Recently, API.AI announced a new feature called Follow Up Intents. You can add them from the Intents view and they allow you to create a hierarchy of intents.
What are the advantages? And when do you need them? Let us take a look.
What are follow up intents?
Follow up intents, as their name suggests, are intents you define to be a child intent of an existing intent. Creating a follow up intent is quite straight-forward. As you hover your mouse on any intent in the Intents view, you will see a link which says “Add follow-up intent”. Clicking on the link gives you the following options:
If you choose Custom fallback intent, you will be allowed to enter your own “user says” phrases. If you choose any of the other choices, you will be provided with a prepopulated list of appropriate “user says” phrases which you can then edit to your liking. For example, this is what the prepopulated list for “Yes” choice looks like:
Can we improve our previous bots with follow up intents?
The FAQ bot is too simple to need a follow up intent, given that it acts more or less like a search engine with questions followed by answers, without any need for context.
Wimbledon Finals Bot

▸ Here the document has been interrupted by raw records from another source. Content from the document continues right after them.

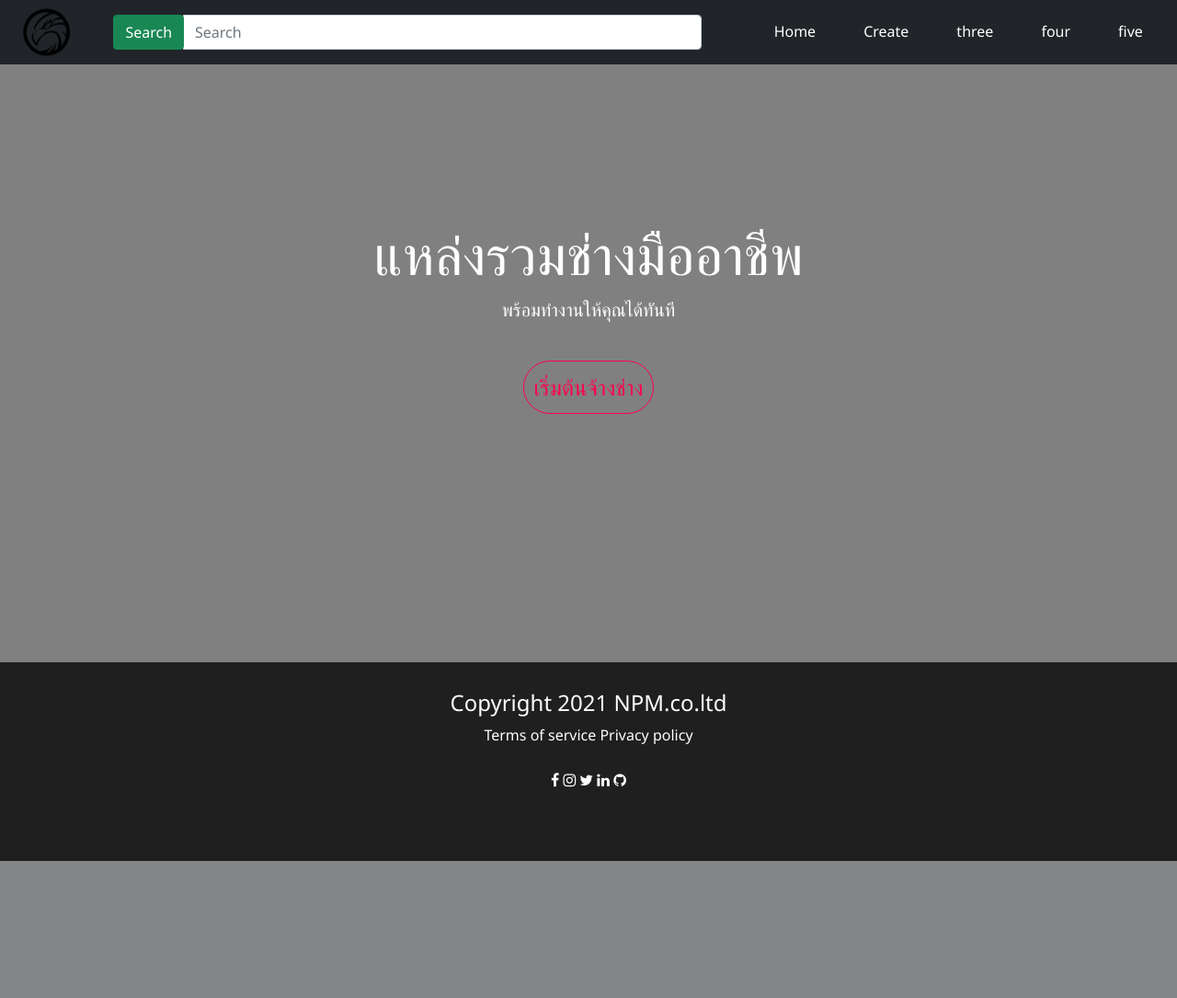
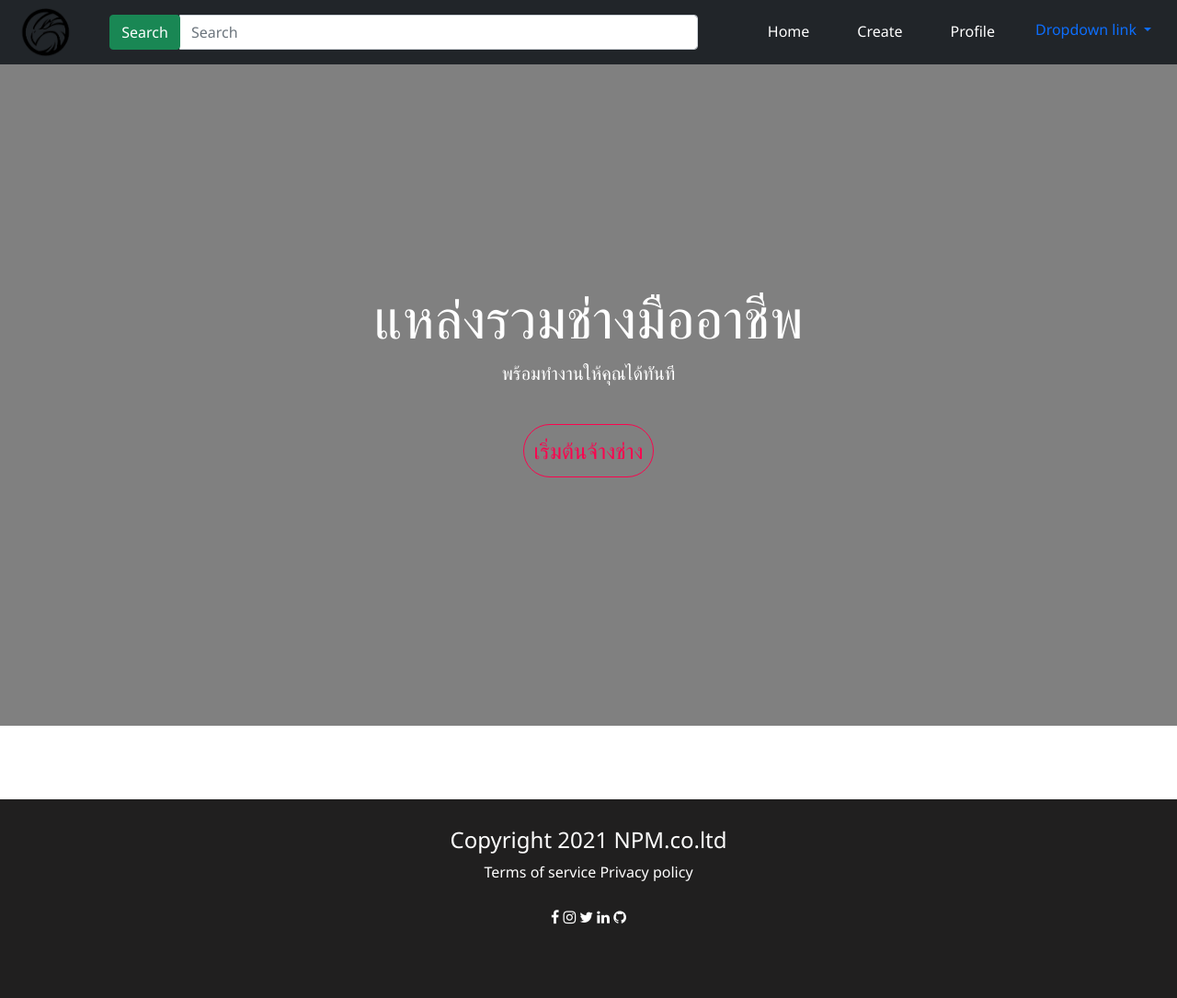
Before and after one commit to GunZiR/Website, a Django app: page / in a window 1280 px wide. Shown: the whole page at 92% size. Before the commit the page ends 936 px from the top, so only its background shows below. Run offline with Django 3.2, Linux system fonts and the light colour scheme.

Commit message:
Change some style

```diff
--- a/myTestSite/main/static/css/base.css
+++ b/myTestSite/main/static/css/base.css
@@ -27,14 +27,18 @@
 #nav-bar-base:hover::after{
     width: 100%;
 }
+#main{
+    margin-top: 69px;
+    min-height: 100vh;
+}
 footer{
     background: #201f1f;
     text-align: center;
     width: 100%;
     height: 27vh;
-    color: white;
+    color: rgb(255, 255, 255);
     padding: 30px 0;
-    position: static;
+    position: relative;
 }
 footer a{
     display: inline-block;
--- a/myTestSite/main/static/css/home.css
+++ b/myTestSite/main/static/css/home.css
@@ -4,7 +4,6 @@
     color: white;
     background-color: grey ;
     text-align: center;
-
 }
 #text-box{
     position: relative;
--- a/myTestSite/main/templates/main/base.htm
+++ b/myTestSite/main/templates/main/base.htm
@@ -5,11 +5,11 @@
     <meta charset="UTF-8">
     <title>{% block title %}Web Site{% endblock %}</title>
     {% load static %}
-    <link rel="stylesheet" href="{% static 'css/base.css' %}">
     <link href="https://fonts.googleapis.com/css2?family=Noto+Sans&display=swap" rel="stylesheet">
     <link href="https://cdn.jsdelivr.net/npm/bootstrap@5.1.0/dist/css/bootstrap.min.css" rel="stylesheet" integrity="sha384-KyZXEAg3QhqLMpG8r+8fhAXLRk2vvoC2f3B09zVXn8CA5QIVfZOJ3BCsw2P0p/We" crossorigin="anonymous">
     <link rel="stylesheet" href="https://cdnjs.cloudflare.com/ajax/libs/font-awesome/4.7.0/css/font-awesome.min.css">
     <link rel="stylesheet" href="{% static 'css/home.css' %}">
+    <link rel="stylesheet" href="{% static 'css/base.css' %}">
 </head>
 <body>
     <nav class="navbar navbar-expand-sm justify-content-around bg-dark fixed-top">
@@ -25,12 +25,20 @@
         <ul class="navbar-nav">
             <li class="nav-item"><a href="/" class="nav-link" id="nav-bar-base">Home</a></li>
             <li class="nav-item"><a href="create/" class="nav-link" id="nav-bar-base">Create</a></li>
-            <li class="nav-item"><a href="#" class="nav-link" id="nav-bar-base">three</a></li>
-            <li class="nav-item"><a href="#" class="nav-link" id="nav-bar-base">four</a></li>
-            <li class="nav-item"><a href="#" class="nav-link" id="nav-bar-base">five</a></li>
+            <li class="nav-item"><a href="Ice's List" class="nav-link" id="nav-bar-base">Profile</a></li>
+            <li class="nav-item dropdown">
+                <a class="nav-link dropdown-toggle" href="#" id="navbardrop" data-toggle="dropdown">
+                  Dropdown link
+                </a>
+                <div class="dropdown-menu">
+                  <a class="dropdown-item" href="#">Link 1</a>
+                  <a class="dropdown-item" href="#">Link 2</a>
+                  <a class="dropdown-item" href="#">Link 3</a>
+                </div>
+            </li>
         </ul>
     </nav>
-    <div>
+    <div id="main">
         {% block content %}
 
         {% endblock %}
--- a/myTestSite/main/urls.py
+++ b/myTestSite/main/urls.py
@@ -2,7 +2,7 @@ from django.urls import path
 from . import views
 
 urlpatterns = [
-    path("<int:id>", views.index, name="index"),
+    path("<str:name>", views.index, name="index"),
     path("", views.home, name="home"),
     path("create/", views.create, name="create"),
 ]
--- a/myTestSite/main/views.py
+++ b/myTestSite/main/views.py
@@ -8,8 +8,8 @@ from .forms import CreateNewList
 
 # Create your views here.
 
-def index(response, id):
-    ls = ToDoList.objects.get(id=id)
+def index(response, name):
+    ls = ToDoList.objects.get(name=name)
 
     if response.method == 'POST':
         print(response.POST)
```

Similar to the FAQ bot, the Wimbledon Finals bot also functions like a question and answer bot (although it includes and introduces the concept of entities). Here too, the bot is too simple to need follow up intents.
Vending Machine Bot
The simple Vending Machine Bot we created to understand contexts is definitely a use case for follow up intents. However, this is also because we had a somewhat oversimplified vending machine. Still, you can rewrite the vending machine bot to use follow up intents and simplify the chatbot quite a bit. In a future post of this series, I will discuss how to rewrite the vending machine bot using follow up intents.
The weather bot (Webhooks)
The weather bot introduced the concept of webhooks, and while there is a fair amount of code which goes into its business logic, the actual user facing portion is still a simple question and answer interface and doesn’t need follow up intents.
The florist bot
Here, it gets a little more interesting. On first glance, when you look at the flowchart for the florist bot, you might think follow up intents are very useful for the florist bot and should simplify the overall process a lot. There is a small catch however.
The problem is with the box marked number 6. It is actually a while loop, and using follow up intents, you cannot create a while loop where you don’t know how many times you will be entering the loop.
In the next post, we will consider a use case which is almost perfect for the follow up intents.